Field service has always been ahead of time when it comes to using new technology to facilitate operations. While consumers go to electronic fairs to test wearables, field service technicians are already using them. So here is the latest tech that will shape the future of field service long before it will become standard at our homes.
Augmented Reality and Wearables
Remember when in Steven Spielberg’s movie “Minority Report” Tom Cruise was gesturing screens in front of his eyes? Augmented reality seemed quite futuristic back in 2002, but it isn’t anymore. Even after Google glass has been taken off the market, this fast growing technology is continuously used in industry-related services. Augmented reality can be understood as the melting of the physical and digital world. When digital elements are added to our reality and “improve” it by adding information, we speak of augmented reality.
In field service this means that a technician is guided through a facility to safely reach the machine he needs to repair. It can also mean that workers in the field complete their maintenance job without having to use their hands and still access all company data, check lists or the history of a machine. Wearables like smart watches or smart glasses can be used to record a video that captures the state of a turbine and transmits it to a second service technician. A diagnosis can be established much quicker, which again saves a lot of money.
Virtual Reality and Avatars
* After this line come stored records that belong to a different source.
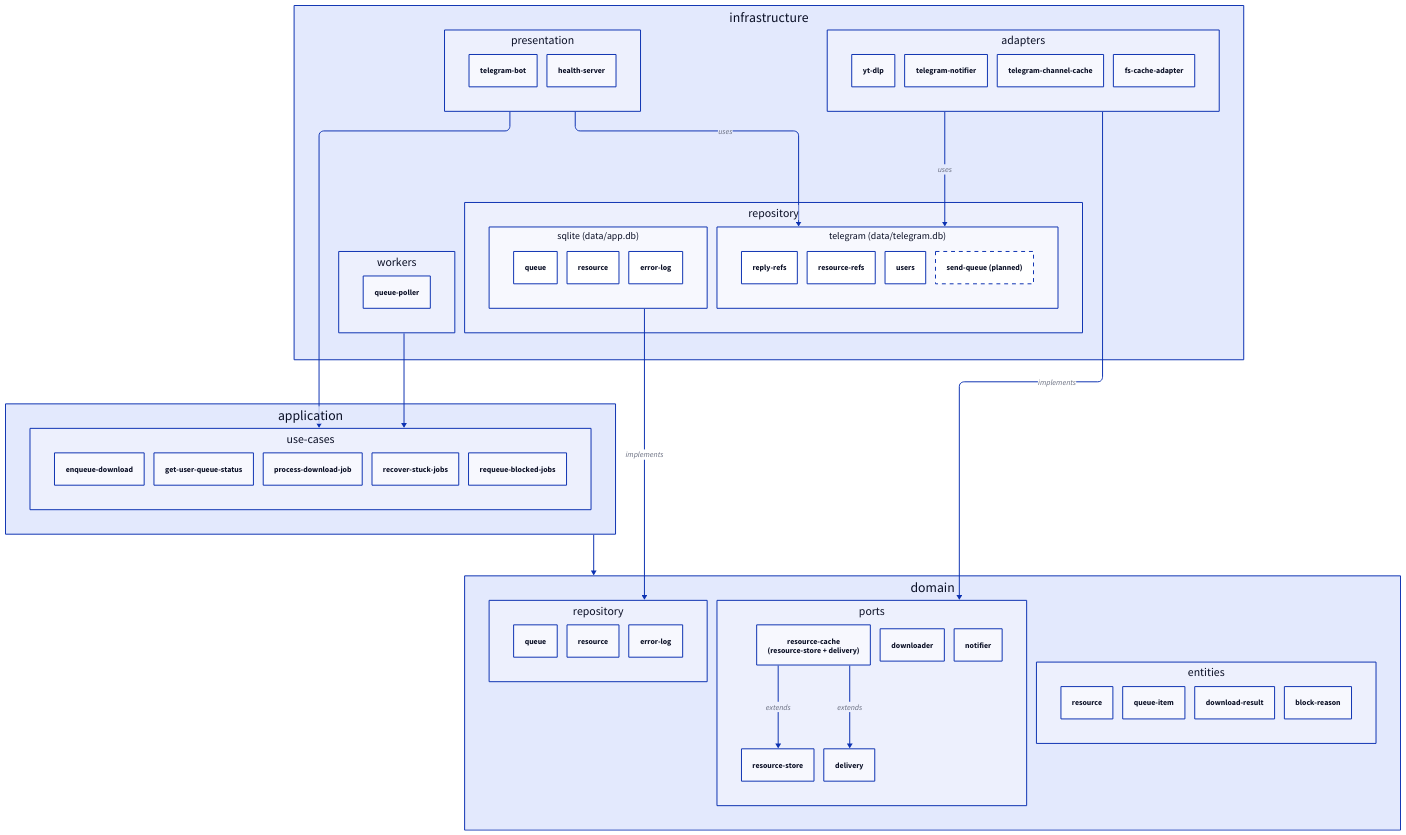
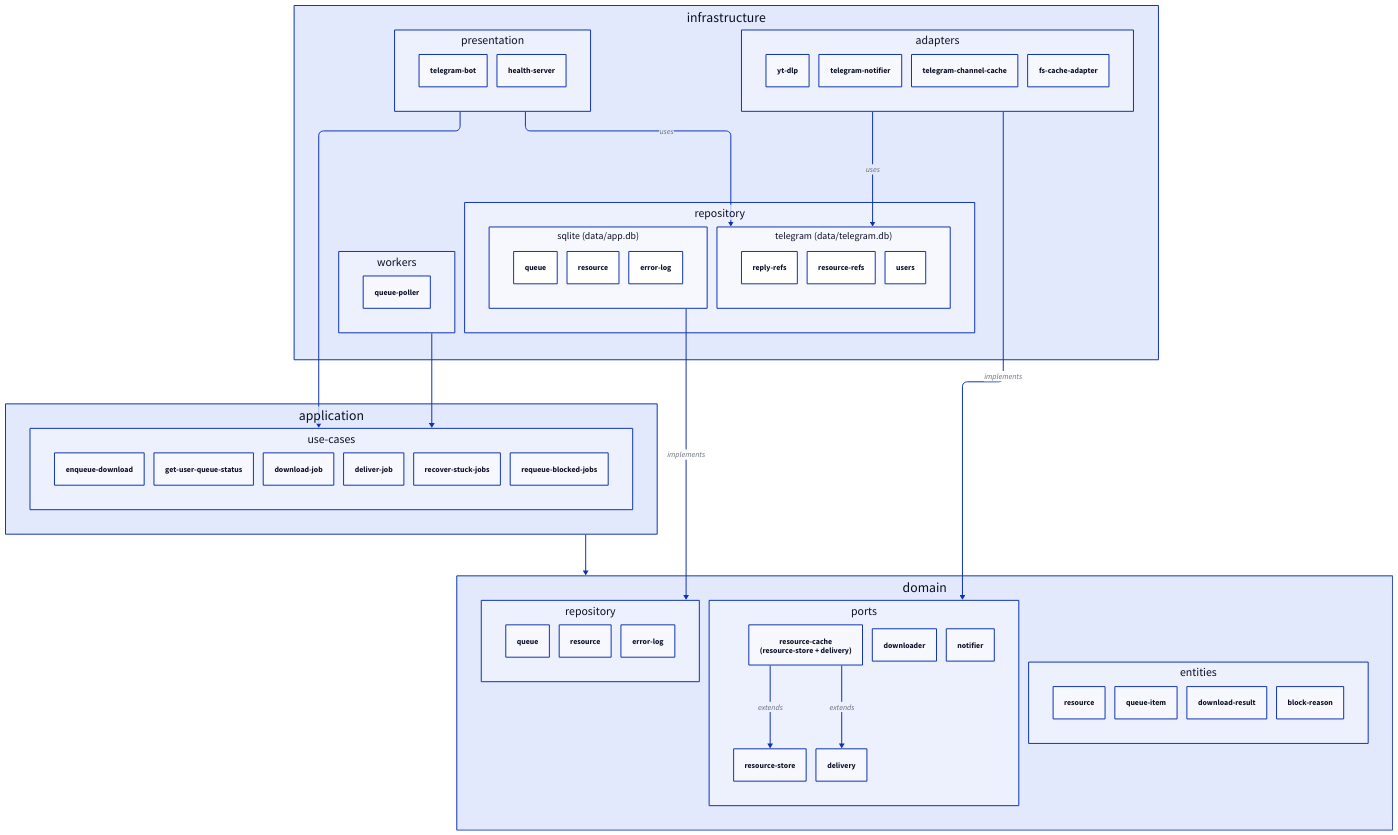
The diagram in docs/diagrams/core.d2 (iwwwanow/kanalveschaniya), drawn with D2 before and after one commit. The commit also changed 17 other files, not shown here.

First line of the commit message:
feat(queue): split download and delivery into two stages with their own retries

```diff
--- a/docs/diagrams/core.d2
+++ b/docs/diagrams/core.d2
@@ -1,90 +1,88 @@
 vars: {
   d2-config: {
     layout-engine: elk
   }
 }
 
 direction: down
 
 # Зависимости направлены внутрь: infrastructure -> application -> domain.
 # Детали infrastructure — в core.infrastructure.ports.d2 и core.infrastructure.telegram.d2.
 infrastructure.presentation -> application.use-cases
 infrastructure.workers -> application.use-cases
 infrastructure.repository.sqlite -> domain.repository: implements
 infrastructure.adapters -> domain.ports: implements
 
 application -> domain
 
 domain.ports.resource-cache -> domain.ports.resource-store: extends
 domain.ports.resource-cache -> domain.ports.delivery: extends
 
 # telegram-репозитории: интерфейсы живут в самой infrastructure (не в domain),
 # поэтому адаптеры и presentation ходят в них напрямую
 infrastructure.adapters -> infrastructure.repository.telegram: uses
 infrastructure.presentation -> infrastructure.repository.telegram: uses
 
 infrastructure: {
   presentation: {
     telegram-bot
     health-server
   }
   adapters: {
     yt-dlp
     telegram-notifier
     telegram-channel-cache
     fs-cache-adapter
   }
   repository: {
     sqlite: {
       label: "sqlite (data/app.db)"
       queue
       resource
       error-log
     }
     telegram: {
       label: "telegram (data/telegram.db)"
       reply-refs
       resource-refs
       users
-      send-queue: "send-queue (planned)" {
-        style.stroke-dash: 4
-      }
     }
   }
   workers: {
     queue-poller
   }
 }
 
 application: {
   use-cases: {
     enqueue-download
     get-user-queue-status
-    process-download-job
+    download-job
+    deliver-job
     recover-stuck-jobs
     requeue-blocked-jobs
   }
 }
 
 domain: {
   entities: {
     resource
     queue-item
     download-result
     block-reason
   }
   ports: {
     downloader
     notifier
     resource-store
     delivery
     resource-cache: {
       label: "resource-cache\n(resource-store + delivery)"
     }
   }
   repository: {
     queue
     resource
     error-log
   }
 }
```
Just recently LG and Google launched their own virtual reality headset. The headset is based on Google’s Cardboard and comes free with the new G3 smartphone. The headset together with the screen of the G3 can be used for virtual reality apps or games. While Oculus Rift is developed, but has yet to enter mainstream, virtual reality has already revolutionized E-learning. In field service virtual reality headsets will sooner or later be used to train technicians. More experienced engineers can record videos of their work in the field, which again can be used to educate new staff. The advantage is that experienced service technicians can still work out in the field and don’t have to be present during the training sessions. Or imagine a service needs to be completed at a site with high radioactivity. A simulation of a service job using an avatar could be completed beforehand thereby reducing the risk of radiation for human workers.
It’s the Machine Talking
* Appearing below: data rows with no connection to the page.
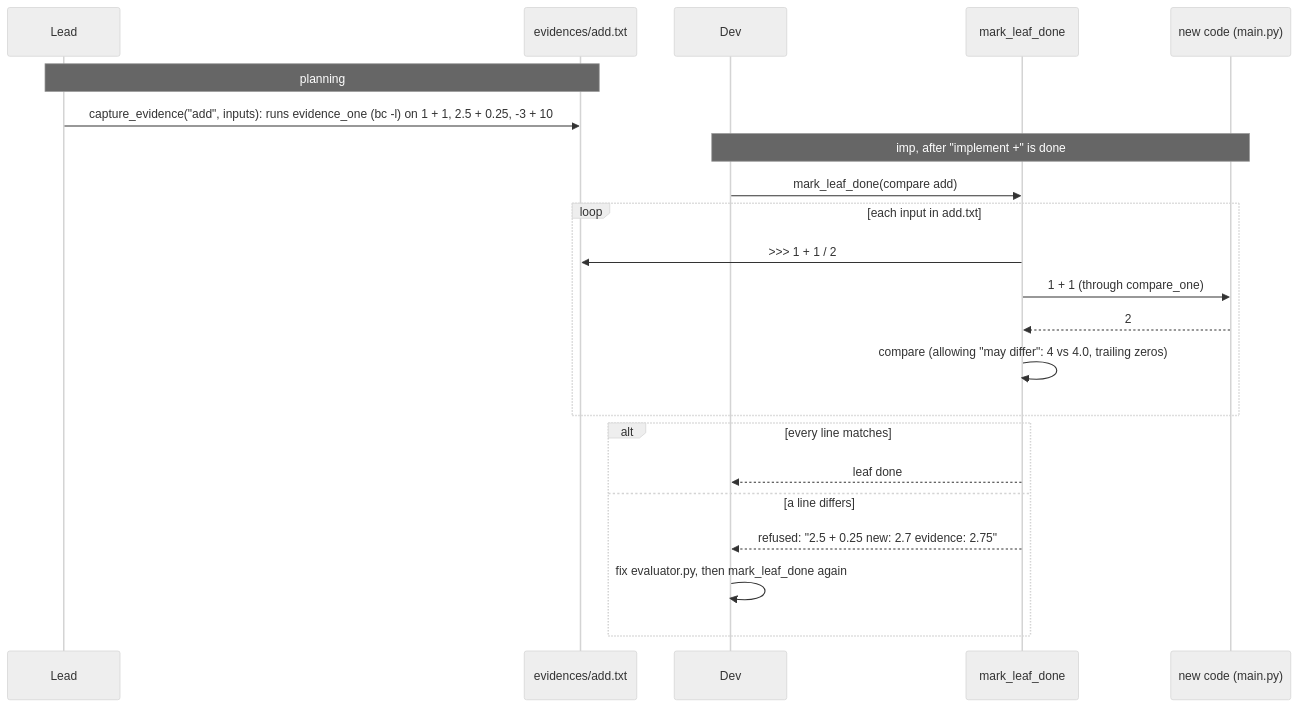
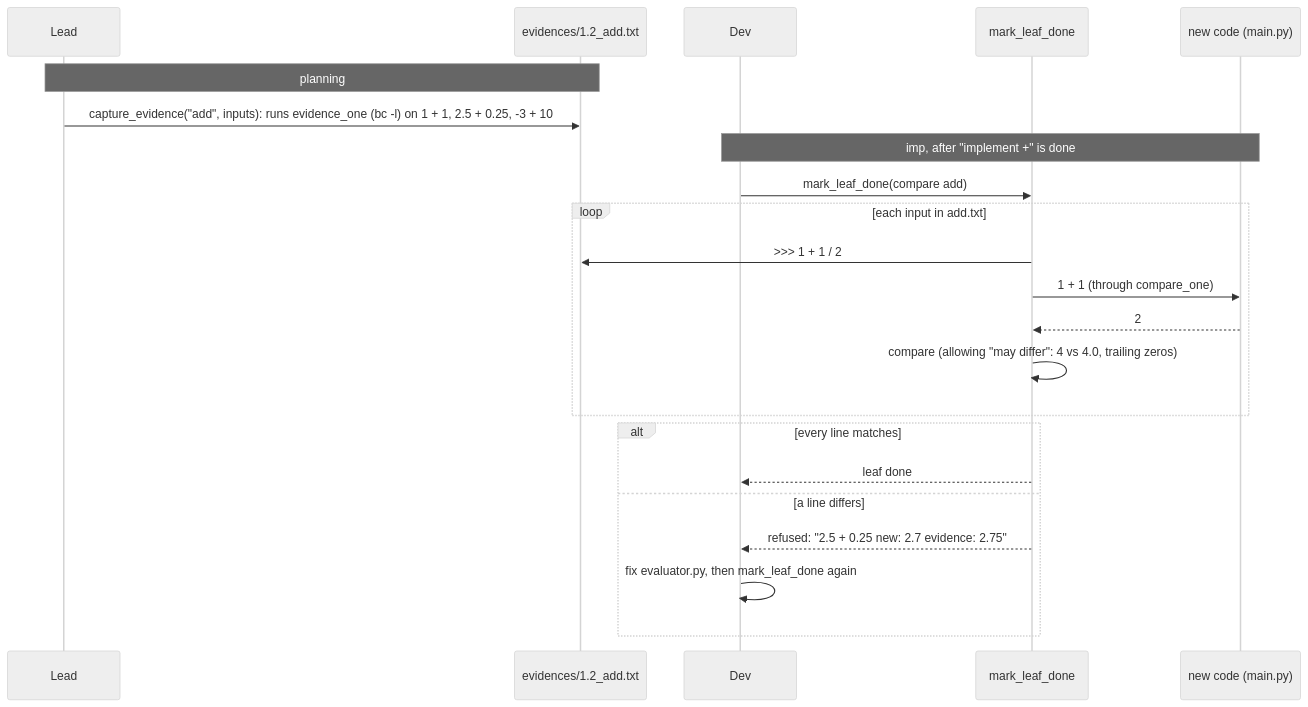
The second of 2 diagrams in docs/old_new.md (Tejasvedagiri/Just-Finish-It), drawn with Mermaid (neutral theme) before and after one commit. The commit also changed other lines of this file and 12 other files, not shown here.

````diff
--- a/docs/old_new.md
+++ b/docs/old_new.md
@@ -214,25 +214,25 @@
 ```mermaid
 sequenceDiagram
     participant Lead
-    participant Ev as evidences/add.txt
+    participant Ev as evidences/1.2_add.txt
     participant Dev
     participant Gate as mark_leaf_done
     participant New as new code (main.py)
 
     Note over Lead,Ev: planning
     Lead->>Ev: capture_evidence("add", inputs): runs evidence_one (bc -l) on 1 + 1, 2.5 + 0.25, -3 + 10
     Note over Dev,New: imp, after "implement +" is done
     Dev->>Gate: mark_leaf_done(compare add)
     loop each input in add.txt
         Gate->>Ev: >>> 1 + 1 / 2
         Gate->>New: 1 + 1 (through compare_one)
         New-->>Gate: 2
         Gate->>Gate: compare (allowing "may differ": 4 vs 4.0, trailing zeros)
     end
     alt every line matches
         Gate-->>Dev: leaf done
     else a line differs
         Gate-->>Dev: refused: "2.5 + 0.25  new: 2.7  evidence: 2.75"
         Dev->>Dev: fix evaluator.py, then mark_leaf_done again
     end
 ```
````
Imagine that your lawn mover is broken and you need to bring that monster to service. Ok, it depends on the size of the lawn mover, but in any case it’s a pain to put it in the car, to take it to a service center and wait for weeks until it’s fixed. Usually you will discover that the lawn mover is broken, when you are about to use it.
This could be history soon. With more devices being connected to the Internet, machines will be able to talk to each other. Field service will incorporate machine to machine (M2M), which means that your lawn mover will automatically send a signal to the service center when it is broken. Predictive maintenance will further help to keep track of a machine’s condition and bring it to service when needed. This technology is especially powerful with regard to delivering great customer service, because you are able to predict failure before your customer knows there is something wrong.
Don’t Bring Your Spare Part. Simply Print It.
3D printing has been hyped a lot recently. Whether it was U.S. chocolate manufacturer Hershley that made the first 3D chocolate or Cirque du Soleil that printed their amazing costumes. Gartner predicts that shipments of 3D printers will more than double over the next years and will reach 2.3 million by 2018. Using 3D printing in field service would mean that an employee in the field would be able to print spare parts right at the spot. While it is possible to see field parts inventory using field service applications or software and order parts from a colleague nearby, 3D printing of spare parts will further revolutionize inventory management. For starters it will save time and make your customers happy, because everything is done instantly.
Big Data is another buzzword that is often discussed. And we are only in the beginning of grasping the potential of Big Data for the industry. Facebook alone stores over 30 Petabytes of user-generated data. And with social media and the Internet of Things (IoT) more and more data will be produced across all industries. Field service is still lagging behind, because many companies have yet to switch to field service automation. Field service software is a prerequisite in order to collect valuable data that helps businesses to get ahead of competition. What if you were able to analyze how long an average service job is taking or predict most common reasons for a machine to break? – You would be able to optimize your processes, improve your products and save money.